In spite of his thick gloves, Cernan managed to unroll and tear off the needed pieces, but moondust foiled his first repair:
Cernan: "…good old-fashioned gray tape doesn't want to stick very well." (At a post flight briefing he explained: "Because there was dust on everything, once you got a piece of tape off the roll, the first thing the tape stuck to was dust; and then it didn't stick to anything else.")
His second attempt succeeded, however. "I am done!" crowed Cernan. "If that fender stays on ... I'd like some sort of mending award." And with that, they were off.
For the next four hours they drove the moonbuggy far and wide around the landing site, stopping to drill holes and collect core samples, deploy seismic charges and set up other experiments. Even with all four fenders, Cernan had to dust off the rover at each stop (mission planners provided a special moondust brush for the purpose). This soaked up many minutes of valuable time, but could've been worse as they were about to discover.
Right: Gene Cernan works with his roll of duct tape. Click to view a longer movie with sound.
Driving across a rough patch of lunar terrain, Cernan commented, "Man, you could lose the rear end of this thing in a hurry." And, indeed, the fender fell off again. Duct tape held it for a while, but moondust had reduced the tape's stickiness too much to hold on for a whole EVA (Extra-Vehicular Activity).
Schmitt: "I think you have lost your fender. I keep getting rained on here (with lunar dust)."
Cernan: "Oh, no!"
Schmitt: "Look at our rooster tail."
Subsequent stops required considerable housekeeping. "Let me run around and dust!" radioed Cernan while Schmitt deployed the Surface Electrical Properties (SEP) experiment. In a post-flight briefing he noted, "The dust on the battery covers and everything else was thick enough to write in. With a working fender you'd always got a light film of dust; but this was 'dirt' dust."
Back at the Challenger, Cernan gave the parked rover a rueful inspection. "Oh, man, I tell you, it's going to take us half a dozen Sundays to dust. Look at that fender; that's terrible. Boy, that one fender just [creates] an order of magnitude more of a dust problem."
Back in Houston, NASA engineers understood the seriousness of the situation. If they couldn't come up with a solution while Cernan and Schmitt slept, the next day's exploration could be severely curtailed. The astronauts might even be limited to walking distance.
Right: Gene Cernan, back in the lunar lander after a long EVA. The smudges on his forehead and longjohns are moondust. Photo credit: Jack Schmitt. [More]
But they did come up with a fix and it called on, you guessed it, duct tape.
When Cernan and Schmitt woke up the next morning, mission control explained how they should tape four laminated maps together in the shape of the missing fender. "Just call me the little old fender maker," said Cernan as he tore off pieces of gray tape. This time the taping was done inside the relatively dust-free confines of the lunar lander, so the duct tape retained its usual stickiness. Clamped to the moonbuggy, the new fender held for the rest of the mission, which included another 15 hours of EVAs.
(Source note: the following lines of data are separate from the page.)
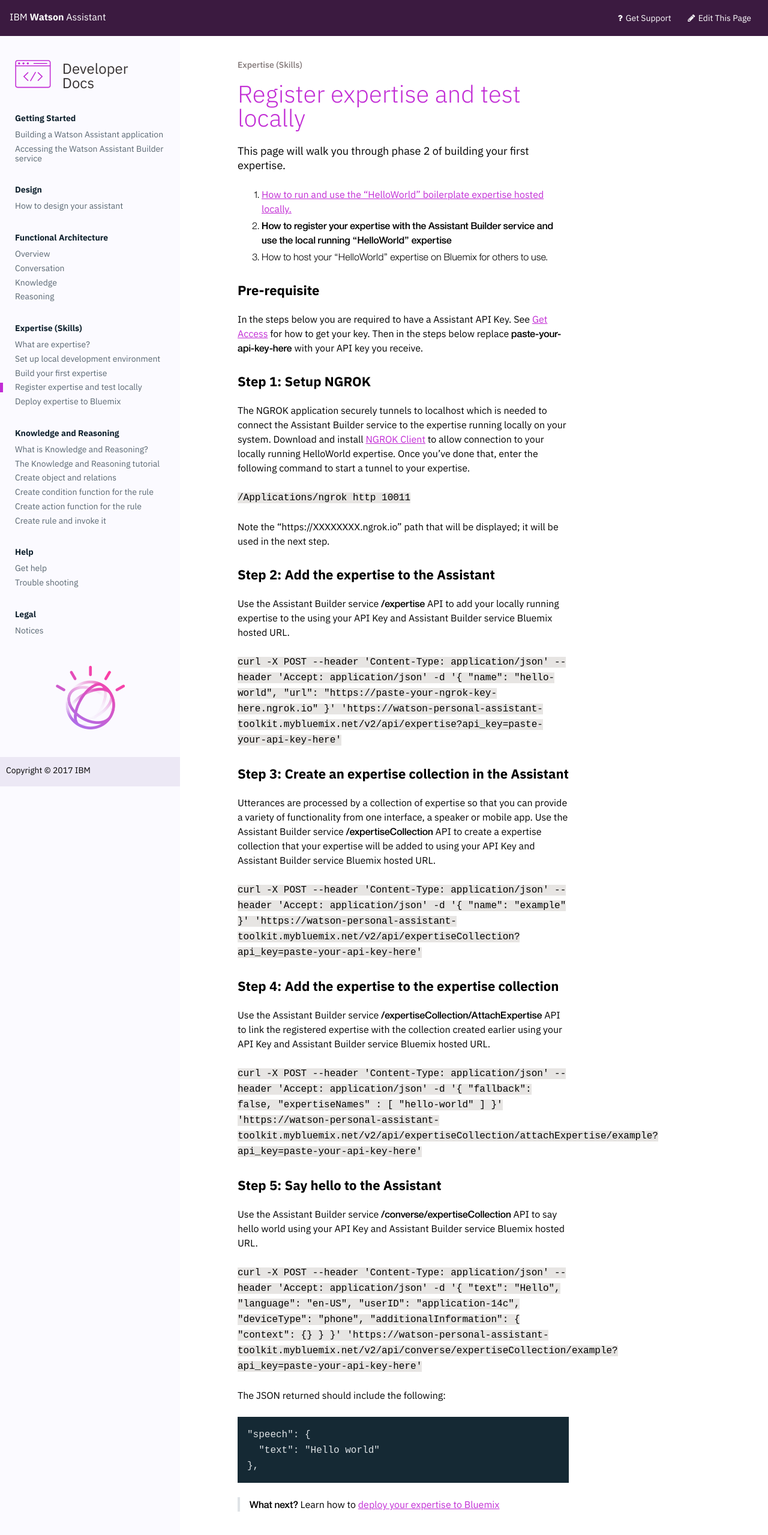
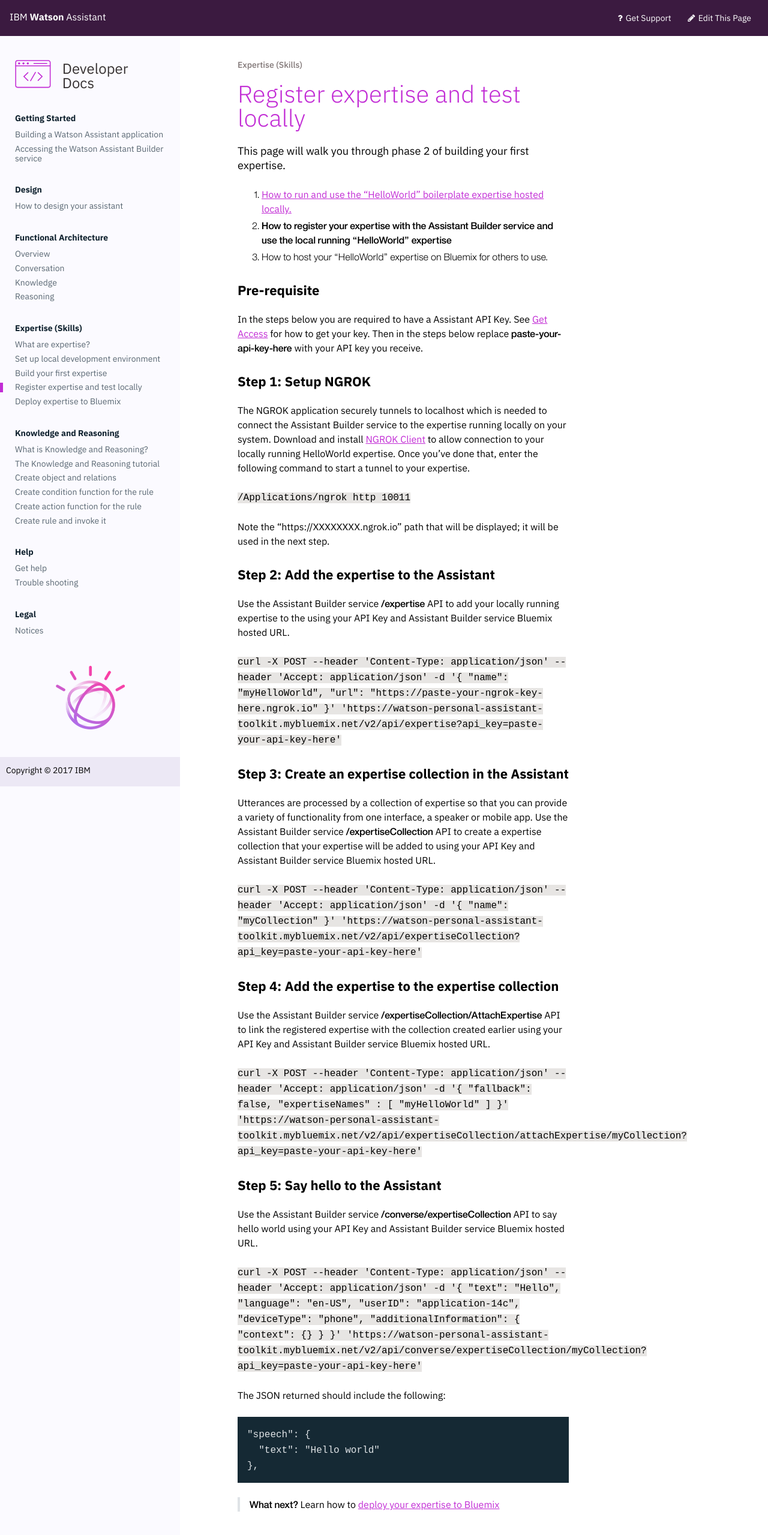
Before and after one commit to Watson-Personal-Assistant/developer, a Jekyll site: the page built from _content/expertise/develop-locally.md, in a window 1280 px wide. Shown: the top 2559 px of the page at 60% size. Built offline with Jekyll 4.4.1, drawn with Linux system fonts in a browser that asks for light colours.

Commit message:
updates names of expertise and collection so doesn't conflict with that might be built-in to WPA

```diff
--- a/_content/expertise/develop-locally.md
+++ b/_content/expertise/develop-locally.md
@@ -22,7 +22,7 @@
 Use the Assistant Builder service **/expertise** API to add your locally running expertise to the  using your API Key and Assistant Builder service Bluemix hosted URL.
 
 `curl -X POST --header 'Content-Type: application/json' --header 'Accept: application/json' -d '{
-  "name": "hello-world",
+  "name": "myHelloWorld",
   "url": "https://paste-your-ngrok-key-here.ngrok.io"
 }' 'https://watson-personal-assistant-toolkit.mybluemix.net/v2/api/expertise?api_key=paste-your-api-key-here'`
 
@@ -30,7 +30,7 @@
 Utterances are processed by a collection of expertise so that you can provide a variety of functionality from one interface, a speaker or mobile app.  Use the Assistant Builder service **/expertiseCollection** API to create a expertise collection that your expertise will be added to using your API Key and Assistant Builder service Bluemix hosted URL.
 
 `curl -X POST --header 'Content-Type: application/json' --header 'Accept: application/json' -d '{
-  "name": "example"
+  "name": "myCollection"
 }' 'https://watson-personal-assistant-toolkit.mybluemix.net/v2/api/expertiseCollection?api_key=paste-your-api-key-here'`
 
 ### Step 4: Add the expertise to the expertise collection
@@ -39,9 +39,9 @@
 `curl -X POST --header 'Content-Type: application/json' --header 'Accept: application/json' -d '{
   "fallback": false,
   "expertiseNames" : [
-    "hello-world"
+    "myHelloWorld"
   ]
-}' 'https://watson-personal-assistant-toolkit.mybluemix.net/v2/api/expertiseCollection/attachExpertise/example?api_key=paste-your-api-key-here'`
+}' 'https://watson-personal-assistant-toolkit.mybluemix.net/v2/api/expertiseCollection/attachExpertise/myCollection?api_key=paste-your-api-key-here'`
 
 ### Step 5: Say hello to the Assistant
 Use the Assistant Builder service **/converse/expertiseCollection** API to say hello world using your API Key and Assistant Builder service Bluemix hosted URL.
@@ -54,7 +54,7 @@
   "additionalInformation": {
     "context": {}
   }
-}' 'https://watson-personal-assistant-toolkit.mybluemix.net/v2/api/converse/expertiseCollection/example?api_key=paste-your-api-key-here'`
+}' 'https://watson-personal-assistant-toolkit.mybluemix.net/v2/api/converse/expertiseCollection/myCollection?api_key=paste-your-api-key-here'`
 
 The JSON returned should include the following:
 
```
Also changed, not shown: _content/expertise/deploy-to-bluemix.md (+4 -4 lines).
One dousing with dust was enough to make a deep impression on Schmitt. Back on Earth he opined that "the dust issue is one that just has to be addressed. It's going to be the major environmental issue for future missions to the Moon."
Back to the future: Right now, NASA is preparing a return to the Moon and dust is very much on the agency's mind. NASA scientists are doing laboratory experiments with samples of Apollo moondust to discover techniques for "moondust mitigation." And a new NASA spacecraft named LADEE is devoted entirely to moondust. Short for Lunar Atmosphere and Dust Environment Explorer, LADEE will orbit the moon in 2011 or 2012 watching for "dust storms" thought to occur when electrostatically charged moondust levitates off the lunar surface.
When next-generation astronauts go to the Moon, they'll know a lot more about moondust than their Apollo predecessors. But you can bet there’s one thing they won’t leave home without "good old-fashioned American gray tape."